Fun Kite Games
Kite games are designed to be fun, rather than strict contests with lots of rules. Here are a few games to get you started.
Kite parades are simple, colorful, and fun. The best part is that everyone participates and no one loses. Simply line everyone up, start the music, have everyone hold onto their kites (not flying them, but actually carrying them), and march the group around the kite field. Funny hats and costumes add to the atmosphere.
Parades are great ways to finish up a kitemaking workshop, or show off for parents and friends.
This contest is designed to see which competitor can let out flying line the fastest without crashing their kite.
Everyone gets a fixed length of time to let line out – usually between 30 seconds and 2 minutes depending on the wind. A whistle or flag is good for announcing the start and stop. Then give the kites a few moments to stabilize and reach their maximum height. The judges then decide which kite is highest.
The main criteria is how fast contestants can let line out, *not* how fast the kite can actually climb. Another factor how much pull each kite generates at low angles and the climbing angle the kite makes at the end.
Highest Flying Angle:
This contest is designed to see which kites fly the best.
Contestants launch their kites together and fly them to whatever height they like. Usually judges set a minimum (10 feet) and a maximum (100 feet). At the end of a set amount of time, judges determine which kite is flying at the highest angle.
The judges can use a protractor to measure either the angle of the kite line at the flier’s hand, or by looking along the protractor toward the kite.
The main criteria is how well a kite flies in a particular wind. Other factors include height (since winds differ at different low altitudes), and flying line (since line weight creates sag and drag on the kite).
Kite Battle : This is a Japanese style game. Basically, last kite flying, is the winner.
The contestants are allowed to run around a fixed area, but not allowed to interfere physically with other flyers. Kites can be removed from the sky by, tangling, knocking, stealing wind, and line cutting, it is important that no glass, metal, or sharp objects be allowed in the “battle’.
This competition is traditionally performed with Japanese style kites called rokkakus, all of the same size, and string type but you could open this to ALL entrants.

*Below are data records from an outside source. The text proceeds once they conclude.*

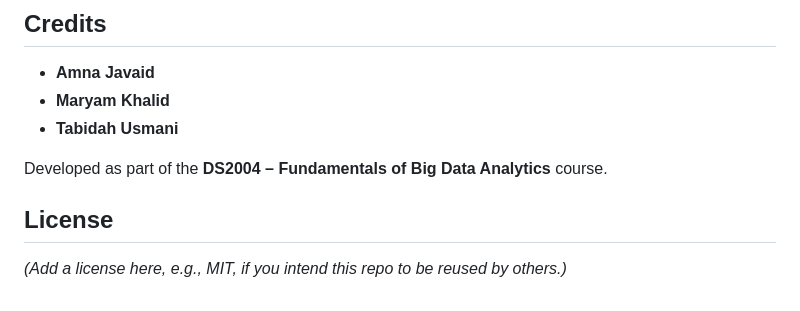
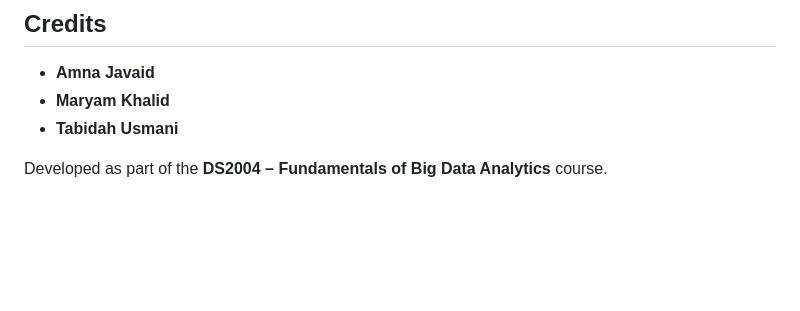
Before and after one commit to tabidah-usmani/Creating-your-own-Spotify, a Markdown page: README.md, the part around the change. GitHub-like rendering; blank space fills up the shorter version.

Commit message:
Remove License section from README
Removed the License section from the README.

```diff
--- a/README.md
+++ b/README.md
@@ -256,7 +256,3 @@ Then open the app in your browser to explore recommendations and stream tracks.
 - **Tabidah Usmani**
 
 Developed as part of the **DS2004 – Fundamentals of Big Data Analytics** course.
-
-## License
-
-*(Add a license here, e.g., MIT, if you intend this repo to be reused by others.)*
```
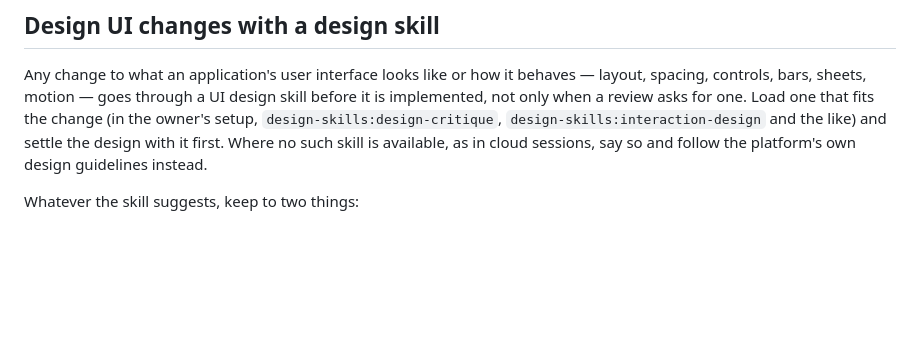
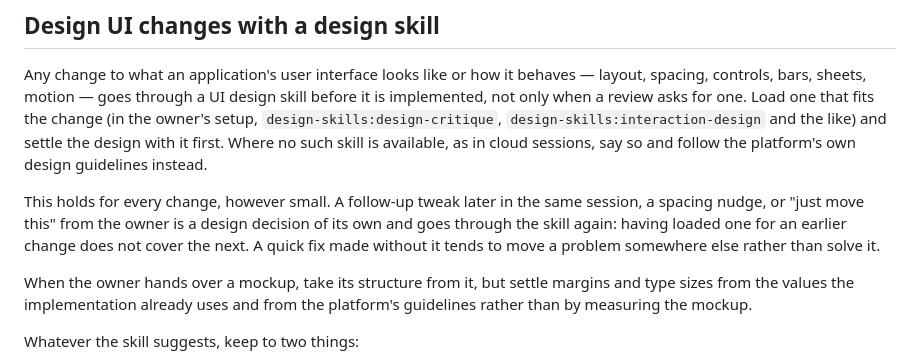
Before and after one commit to y-saeki/vibe-applications, a Markdown page: CLAUDE.md, the part around the change. Rendered like a GitHub page; blank space fills up the shorter version.

Commit message:
Require a design skill for every UI change, however small
A skill loaded for an earlier change was taken to cover later tweaks in
the same session, and a quick fix made without one moved a layout gap
somewhere else instead of removing it. Also say that a mockup from the
owner gives the structure, while margins and type sizes come from the
implementation and the platform guidelines.

Co-Authored-By: Claude Opus 5.5 <noreply@anthropic.com>

```diff
--- a/CLAUDE.md
+++ b/CLAUDE.md
@@ -123,6 +123,16 @@ implemented, not only when a review asks for one. Load one that fits the change
 owner's setup, `design-skills:design-critique`, `design-skills:interaction-design` and the
 like) and settle the design with it first. Where no such skill is available, as in cloud
 sessions, say so and follow the platform's own design guidelines instead.
+
+This holds for every change, however small. A follow-up tweak later in the same session,
+a spacing nudge, or "just move this" from the owner is a design decision of its own and
+goes through the skill again: having loaded one for an earlier change does not cover the
+next. A quick fix made without it tends to move a problem somewhere else rather than
+solve it.
+
+When the owner hands over a mockup, take its structure from it, but settle margins and
+type sizes from the values the implementation already uses and from the platform's
+guidelines rather than by measuring the mockup.
 
 Whatever the skill suggests, keep to two things:
 
```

Make the battle the last contest of the day, so kites can be entered in other competitions before they are tangled or damaged in this contest.
Running of the Bols:
This is like a tug-of-war with the wind.
“Bols” are large parachute-like wind devices that kitefliers use as line or ground decorations. But when contestants are asked to race this wonderful event called the “Running of the Bols”, they take on a whole new personality.
The concept is simple — stand with a 6 or 10 foot bol at the downwind side of the field, and when the starting signal is given, race upwind. With a dozen bols on the field, it becomes a fun-filled, slow motion extravaganza.
Pulling a big bol upwind isn’t as easy as it looks. And for some odd reason, the bigger guys seemed to do better. One winner said it was the first race he had won in years!
Here are a few other simple contests and games.
- Best Home Made Kite
- Most Complex Kite.
- Most Unusual Kite which flys.
- Most Beautiful Kite.
- Funniest Kite.
- Best Newspaper Kite.
This could be a specific newspaper for publicity reasons.
- Highest flyer (not a good idea due to aircraft laws!)
- Strongest Pulling Kite. (a spring gauge may be needed for finalists)
- Most kites on a single string (including trains and arches).
- Smallest Kite (under say 12 inches). Remember, the kite must fly!
- Largest Kite.
- Best Sky Sculpture!
This could be a kite, tail, or other suspended object. The key here is “Art”.
- Longest Tail
- Best Banner, Flag or other ground display.
Stunt Kite Games
If you have contestants with multiple line stunt kites, consider these games:
Follow the Leader : Two or more fliers try to follow each other in the sky.Freestyle Competition : Fliers are given between 30 seconds and 3 minutes to perform their best tricks and maneuvers. Background music adds to the drama. Judging is informal and can involve fellow flyers, and audience participation.